The Fed is undertaking a major effort to improve retail and interbank payment systems in the US. But it remains sceptical about whether digital currencies can contribute to this effort. Attempts by Russia and Venezuela to issue their own cryptocurrencies to evade financial sanctions have heightened scepticism about the necessity and legitimacy of official digital currencies. This could be a lost opportunity.
The Fed and other central banks can deploy the technology to benefit their countries. Unlike paper currency, digital cash is potentially cheaper and easier to use, and makes it harder to evade taxes or fuel illicit activities. Central banks could also use the technology to improve the speed and efficiency of payment systems, rendering it easier to make and verify payments across people, businesses and financial institutions.
Should central banks merely accommodate newer cryptocurrencies and decentralised payment systems?

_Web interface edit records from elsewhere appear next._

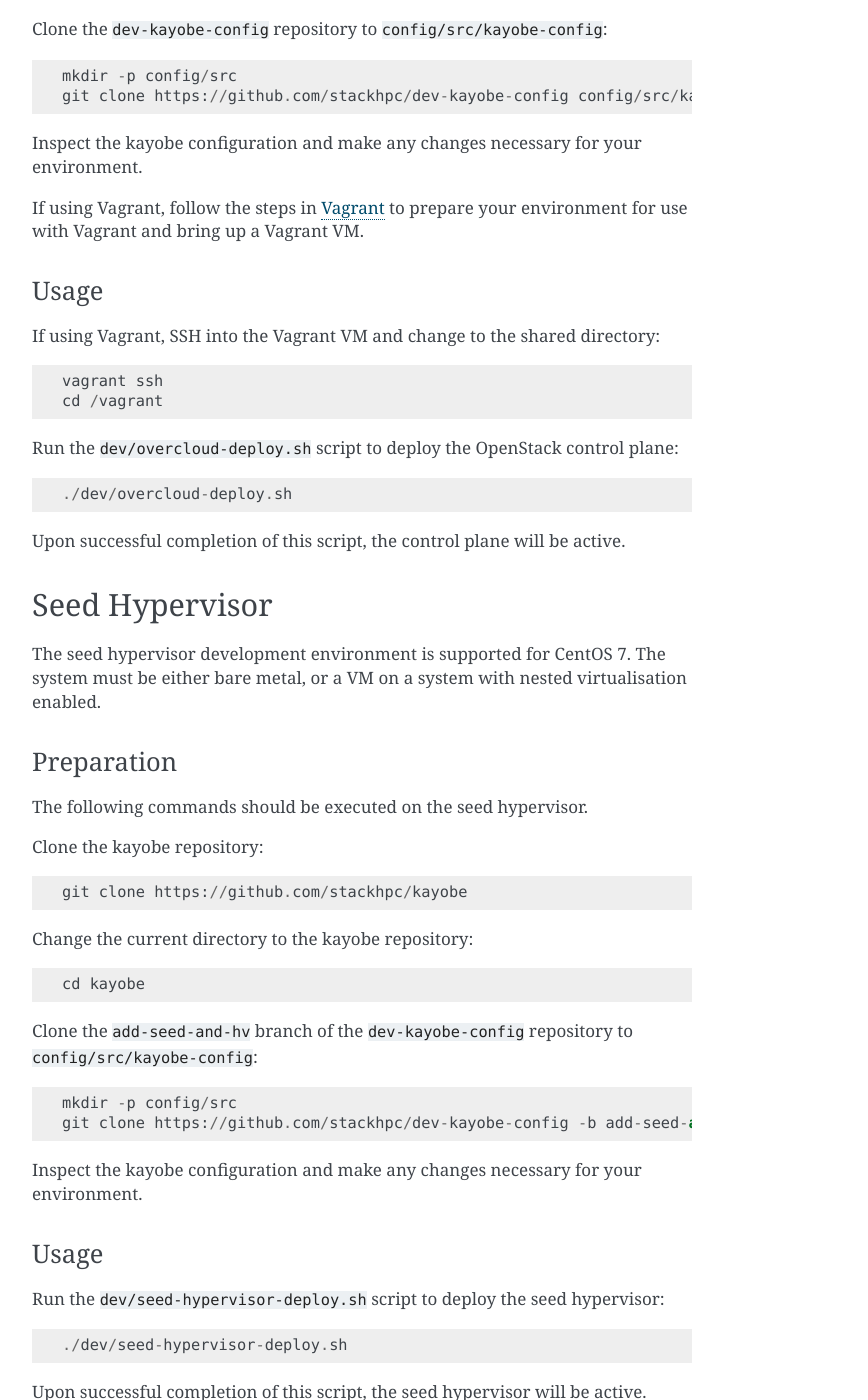
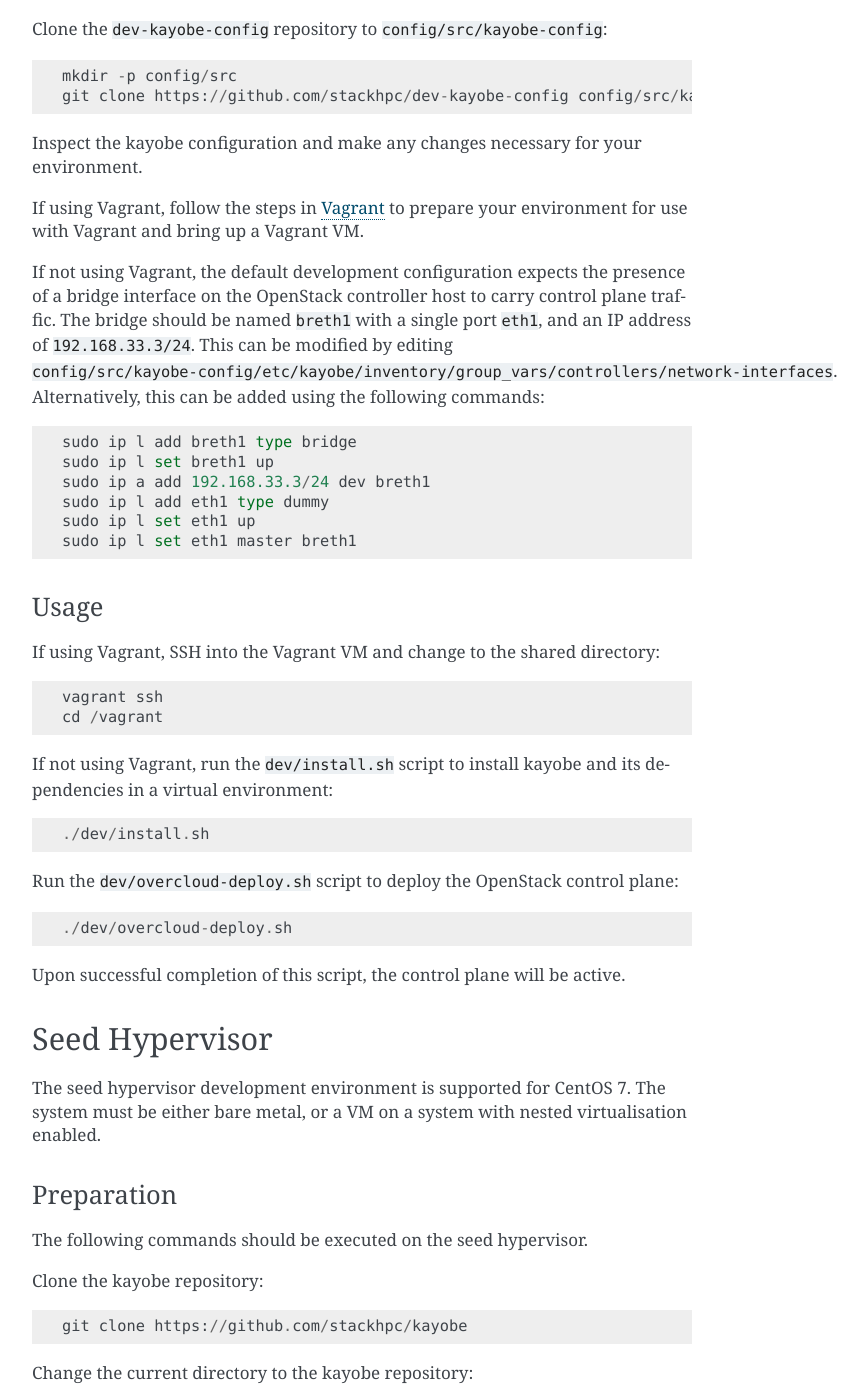
Before and after one commit to openstack/kayobe, a Sphinx documentation site: the page built from doc/source/development/automated.rst, in a window 1280 px wide and 1400 px high, scrolled down 1008 px. Shown: the whole window, without its empty margins (388-1256 px from the left). Built offline with Sphinx 7.4.7, drawn with Linux system fonts in a browser that asks for light colours; pages that are not in the unit, such as notebooks, are missing from menus; some of the changed text lies outside the part shown.

Commit message:
Improve automated development environment documentation
Adds invocation of install.sh and setup of bridge when not using Vagrant.

```diff
--- a/doc/source/development/automated.rst
+++ b/doc/source/development/automated.rst
@@ -57,6 +57,21 @@ environment.
 If using Vagrant, follow the steps in :ref:`development-vagrant` to prepare
 your environment for use with Vagrant and bring up a Vagrant VM.
 
+If not using Vagrant, the default development configuration expects the
+presence of a bridge interface on the OpenStack controller host to carry
+control plane traffic.  The bridge should be named ``breth1`` with a single
+port ``eth1``, and an IP address of ``192.168.33.3/24``.  This can be modified
+by editing
+``config/src/kayobe-config/etc/kayobe/inventory/group_vars/controllers/network-interfaces``.
+Alternatively, this can be added using the following commands::
+
+    sudo ip l add breth1 type bridge
+    sudo ip l set breth1 up
+    sudo ip a add 192.168.33.3/24 dev breth1
+    sudo ip l add eth1 type dummy
+    sudo ip l set eth1 up
+    sudo ip l set eth1 master breth1
+
 Usage
 -----
 
@@ -64,6 +79,11 @@ If using Vagrant, SSH into the Vagrant VM and change to the shared directory::
 
     vagrant ssh
     cd /vagrant
+
+If not using Vagrant, run the ``dev/install.sh`` script to install kayobe and
+its dependencies in a virtual environment::
+
+    ./dev/install.sh
 
 Run the ``dev/overcloud-deploy.sh`` script to deploy the OpenStack control
 plane::
@@ -104,6 +124,11 @@ environment.
 Usage
 -----
 
+Run the ``dev/install.sh`` script to install kayobe and its dependencies in a
+virtual environment::
+
+    ./dev/install.sh
+
 Run the ``dev/seed-hypervisor-deploy.sh`` script to deploy the seed
 hypervisor::
 
@@ -142,6 +167,11 @@ environment.
 Usage
 =====
 
+Run the ``dev/install.sh`` script to install kayobe and its dependencies in a
+virtual environment::
+
+    ./dev/install.sh
+
 Run the ``dev/seed-deploy.sh`` script to deploy the seed VM::
 
     ./dev/seed-deploy.sh
```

This comes down to whether the trust that individual citizens and financial institutions place in central banks can ever be replaced by decentralised verification mechanisms. These alternatives might work fine in normal times. But during times of financial market stress, public trust in decentralised payment systems could vanish, bringing financial systems and economies to a grinding halt.
Central banks will need to innovate and adapt to changing financial technologies. But their biggest asset is the trust that households and businesses have in them. In finance, people power may go a long way but will not be a substitute for that trust. The Fed and other central banks should embrace new financial technologies to build on that trust and use them to make financial markets more efficient and stable.
The writer is a professor at Cornell University and senior fellow at the Brookings Institution